It’s time to shake the mud of 2016 off our boots, and head to prepare the soil for 2017 (metaphorically speaking). I have the bones of a planting plan for next year, which will be subject to revisions, and we know which areas of the garden still need work.
In the two years since we moved into this house, Ryan and I have concentrated on building a garden, and we haven’t done very much inside. It was all redecorated (in tasteful magnolia, which I loathe) before we bought the house, and we’re in the early stages of putting our stamp on it. Like lots of couples who move in together, we each had a houseful of stuff when we did, and although we’ve rehomed a lot of surplus things, we’re still mired in ‘stuff’. So we will be focusing on decluttering and rehoming, certainly for the start of 2017.
I have a lot of books, and whilst I don’t think it’s possible to have too many, they do create storage problems. So I am going to do two things with regards to books this year. The first is to operate a ‘one in, one out’ policy. If I want to give a new book a permanent spot on a shelf, one of the others has to leave to find a new home. The key question to ask is whether I’m really going to read it or refer to it in future.

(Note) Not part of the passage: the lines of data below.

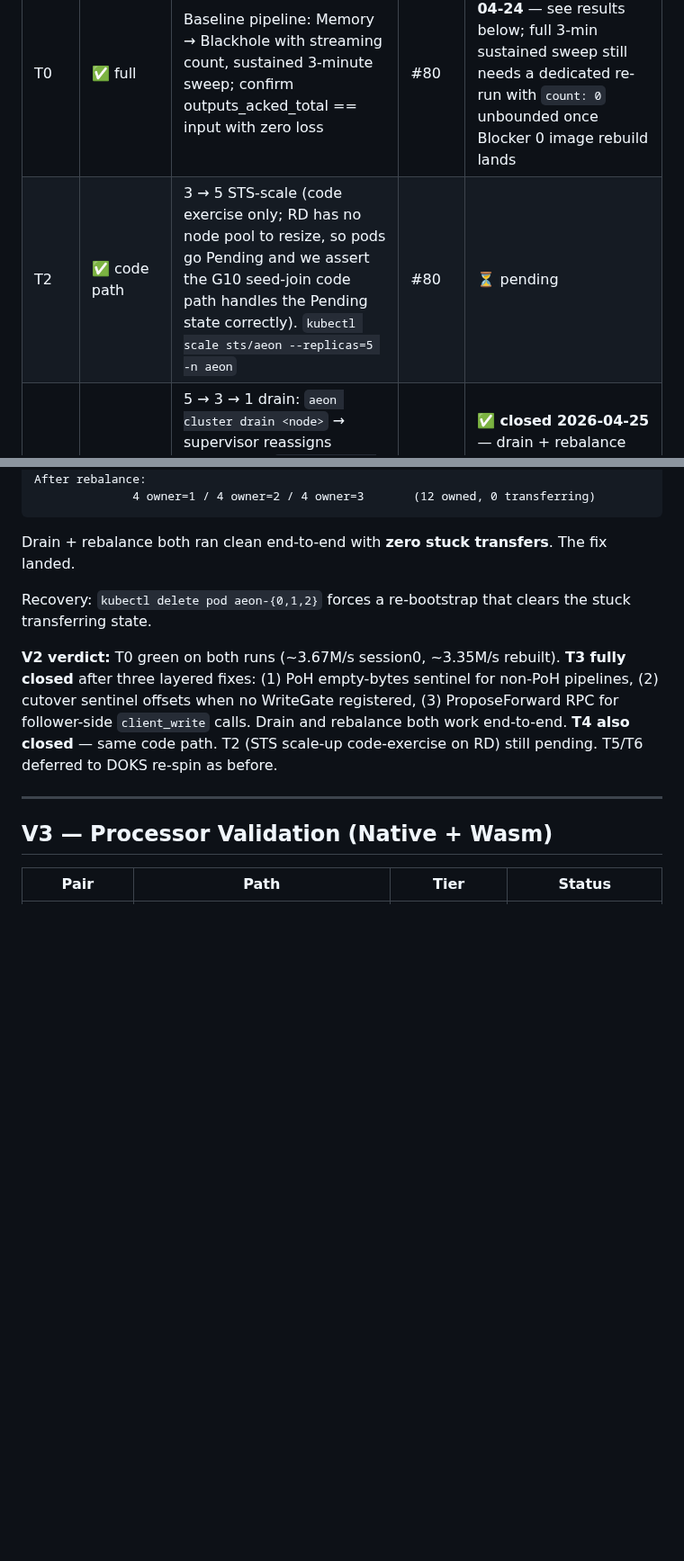
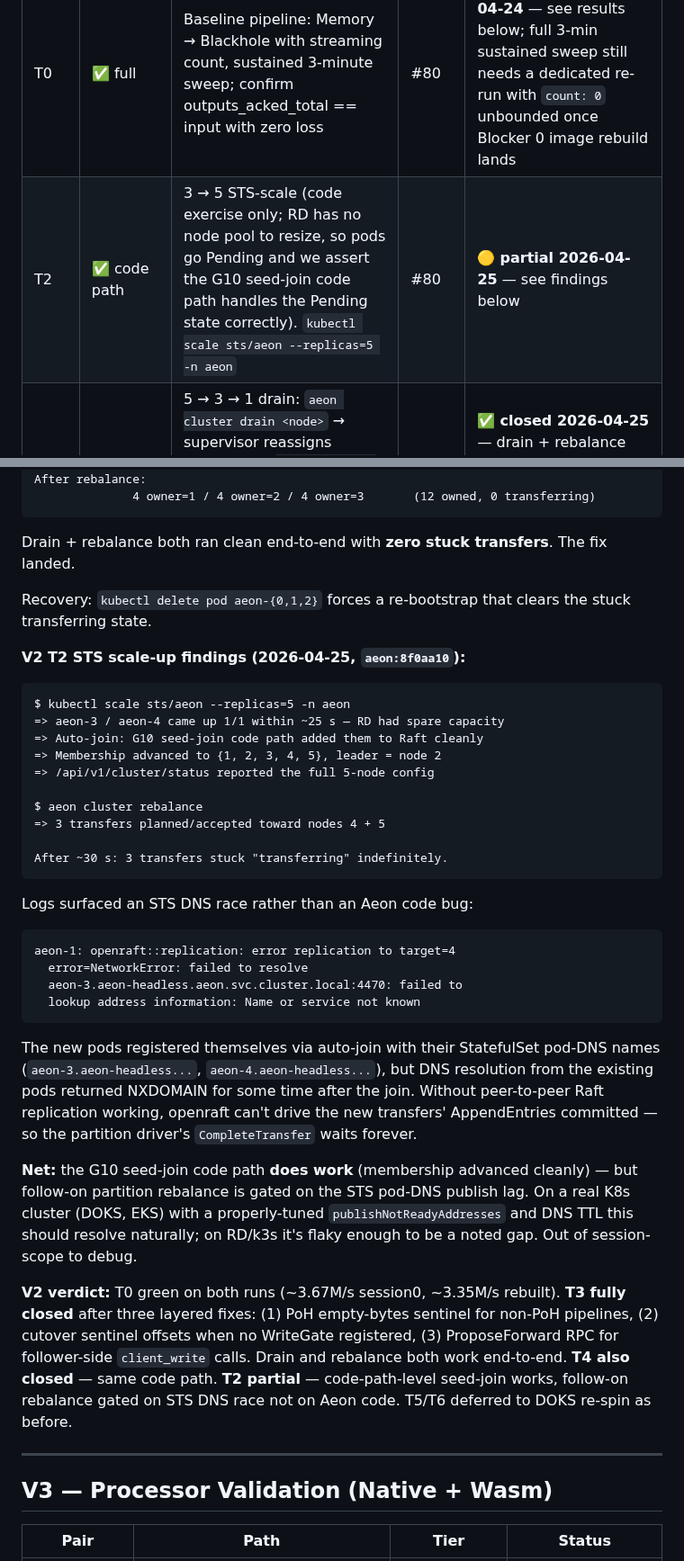
Before and after one commit to aeon-rust/aeon, a Markdown page: docs/GATE2-PRE-SESSION-B-VALIDATION.md, 2 parts joined by grey strips. Shown at 90% size. Rendered like a GitHub page; blank space fills up the shorter version.

Commit message:
docs: V2 T2 STS scale-up — G10 seed-join works, rebalance gated on DNS race
Scaled aeon STS 3 → 5 on aeon:8f0aa10. RD had spare capacity so
aeon-3 + aeon-4 came up 1/1 within ~25s. G10 seed-join code path
brought them into Raft cleanly: membership advanced to {1, 2, 3,
4, 5}, leader = node 2, /api/v1/cluster/status reported full
5-node config. ✅ on the seed-join side.

cluster rebalance after that planned 3 transfers toward nodes 4
+ 5; after ~30 s all 3 sat stuck in status="transferring". Logs
on aeon-1 (leader) show the gating issue is openraft replication
failing because aeon-3.aeon-headless.aeon.svc.cluster.local does
not resolve from the existing pods — STS pod-DNS publish lag, not
an Aeon code bug. Without AppendEntries getting through, the
driver's CompleteTransfer can't commit and the transfer hangs.

T2 row flipped from ⏳ pending to 🟡 partial. The G10 seed-join
piece is what was actually being tested ("RD has no node pool to
resize, so pods go Pending and we assert the code path handles
that") — and it works end-to-end. The DNS race that follows is
RD/k3s-specific; DOKS/EKS with publishNotReadyAddresses and
proper DNS tuning should resolve it.

Recovery: kubectl scale sts/aeon --replicas=3 to drop the unjoined
peers cleanly. Cluster on aeon:8f0aa10 stable on 3-node membership
again.

Co-Authored-By: Claude Opus 4.7 (1M context) <noreply@anthropic.com>

````diff
--- a/docs/GATE2-PRE-SESSION-B-VALIDATION.md
+++ b/docs/GATE2-PRE-SESSION-B-VALIDATION.md
@@ -65,7 +65,7 @@ expected shape from Session 0. No code gaps surfaced in the boot path.
 | Test | RD realism | Exercise | Issue | Status |
 |------|-----------|----------|-------|--------|
 | T0 | ✅ full | Baseline pipeline: Memory → Blackhole with streaming count, sustained 3-minute sweep; confirm outputs_acked_total == input with zero loss | #80 | ✅ **captured 2026-04-24** — see results below; full 3-min sustained sweep still needs a dedicated re-run with `count: 0` unbounded once Blocker 0 image rebuild lands |
-| T2 | ✅ code path | 3 → 5 STS-scale (code exercise only; RD has no node pool to resize, so pods go Pending and we assert the G10 seed-join code path handles the Pending state correctly). `kubectl scale sts/aeon --replicas=5 -n aeon` | #80 | ⏳ pending |
+| T2 | ✅ code path | 3 → 5 STS-scale (code exercise only; RD has no node pool to resize, so pods go Pending and we assert the G10 seed-join code path handles the Pending state correctly). `kubectl scale sts/aeon --replicas=5 -n aeon` | #80 | 🟡 **partial 2026-04-25** — see findings below |
 | T3 | ✅ full | 5 → 3 → 1 drain: `aeon cluster drain <node>` → supervisor reassigns partitions → `kubectl scale sts/aeon --replicas=3 -n aeon` → same again down to 1. Exercises G5 (drain API) + G14 (relinquish) | #80 | ✅ **closed 2026-04-25** — drain + rebalance bidirectional both work end-to-end. See findings + fix history below. |
 | T4 | ✅ full | Manual cutover: force a partition handoff via `aeon cluster transfer-partition` → G11.a/b/c transport primitives drive BulkSync → Cutover → PoH resume. All loopback but the crypto path is identical to a real cluster. | #80 | ✅ **closed 2026-04-25** — `transfer-partition --partition 0 --target 3` migrated partition 0 from node 1 to node 3 cleanly on `aeon:8f0aa10`. Final state: `{"owner": 3, "status": "owned"}`, zero stuck transfers. Same code path as T3 drain — same fix series unblocked it. |
 | T5 | ❌ not realistic on single-node RD | NetworkChaos split-brain between peer pods is meaningless when all pods share the host kernel | #80 | ❌ **deferred to DOKS re-spin with Chaos Mesh** |
@@ -345,13 +345,53 @@ transfers**. The fix landed.
 Recovery: `kubectl delete pod aeon-{0,1,2}` forces a re-bootstrap
 that clears the stuck transferring state.
 
+**V2 T2 STS scale-up findings (2026-04-25, `aeon:8f0aa10`):**
+
+```
+$ kubectl scale sts/aeon --replicas=5 -n aeon
+=> aeon-3 / aeon-4 came up 1/1 within ~25 s — RD had spare capacity
+=> Auto-join: G10 seed-join code path added them to Raft cleanly
+=> Membership advanced to {1, 2, 3, 4, 5}, leader = node 2
+=> /api/v1/cluster/status reported the full 5-node config
+
+$ aeon cluster rebalance
+=> 3 transfers planned/accepted toward nodes 4 + 5
+
+After ~30 s: 3 transfers stuck "transferring" indefinitely.
+```
+
+Logs surfaced an STS DNS race rather than an Aeon code bug:
+
+```
+aeon-1: openraft::replication: error replication to target=4
+  error=NetworkError: failed to resolve
+  aeon-3.aeon-headless.aeon.svc.cluster.local:4470: failed to
+  lookup address information: Name or service not known
+```
+
+The new pods registered themselves via auto-join with their
+StatefulSet pod-DNS names (`aeon-3.aeon-headless...`,
+`aeon-4.aeon-headless...`), but DNS resolution from the existing
+pods returned NXDOMAIN for some time after the join. Without
+peer-to-peer Raft replication working, openraft can't drive the
+new transfers' AppendEntries committed — so the partition
+driver's `CompleteTransfer` waits forever.
+
+**Net:** the G10 seed-join code path **does work** (membership
+advanced cleanly) — but follow-on partition rebalance is gated
+on the STS pod-DNS publish lag. On a real K8s cluster (DOKS, EKS)
+with a properly-tuned `publishNotReadyAddresses` and DNS TTL this
+should resolve naturally; on RD/k3s it's flaky enough to be a
+noted gap. Out of session-scope to debug.
+
 **V2 verdict:** T0 green on both runs (~3.67M/s session0,
 ~3.35M/s rebuilt). **T3 fully closed** after three layered fixes:
 (1) PoH empty-bytes sentinel for non-PoH pipelines,
 (2) cutover sentinel offsets when no WriteGate registered,
 (3) ProposeForward RPC for follower-side `client_write` calls.
 Drain and rebalance both work end-to-end. **T4 also closed** — same
-code path. T2 (STS scale-up code-exercise on RD) still pending.
+code path. **T2 partial** — code-path-level seed-join works,
+follow-on rebalance gated on STS DNS race not on Aeon code.
 T5/T6 deferred to DOKS re-spin as before.
 
 ---
````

The second thing I’m going to do is related. I have a lot of (mainly gardening and food) books that I haven’t read, or have partly read. And so I’m planning on reading one each month, to determine whether it’s worth its place on the shelf. The book I have selected for January is ‘The Gardener’s Year’, by Karel Capek – a gardening classic that happens to be first on the shelf.
On a more personal note, I found 2016 a difficult year to deal with in terms of world events. It’s easy to be overwhelmed, to be overcome by the negativity, to feel helpless in the face of so many different issues, and to become exhausted fighting a battle on too many fronts. I’m not going to bury my head in the sand in 2017, but I am going to step back slightly and focus on my strengths, and what I can contribute, and what’s manageable for me. I will be working towards less guilt, more positivity and more solutions – things I can do that will make the world a better place. You may have already noticed that there’s a What can I do? section on the blog now; they’re mainly little things that help, and don’t take a lot of time or effort. I’m not suggesting everyone does everything, but whenever you’re feeling the need to do something you can take a look.
My new year resolutions will extend into the garden, although they didn’t take root there. If you’re pondering what to change for 2017, a gardening resolution, how about one of these?
- Start composting. It’s a great way to turn waste into a free resource for the garden.
- Go organic. The Organic Academy is going live soon, with affordable organic gardening courses, growing tips and reminders, and I’m going to be helping out with that.
- Plan a manageable garden, to avoid stress later on in the year and keep the gardening mojo flowing.
- Go peat-free. Peat-free composts have come on leaps and bounds in the last few years.
- Support independent plant nurseries. Shop local, and let the benefits flow through your community.
- Support your favourite garden authors! Whether it’s buying a book, writing an online review, retweeting/sharing their stuff on social media, or just leaving a comment on their website, show them some love.
Have you made any New Year resolutions? Share them in the comments!
I wish you all a positive and abundant new year 🙂
This blog post was written by Emma Cooper and was published on The Unconventional Gardener website. If you're reading it elsewhere you may want to navigate away from plagiarised content.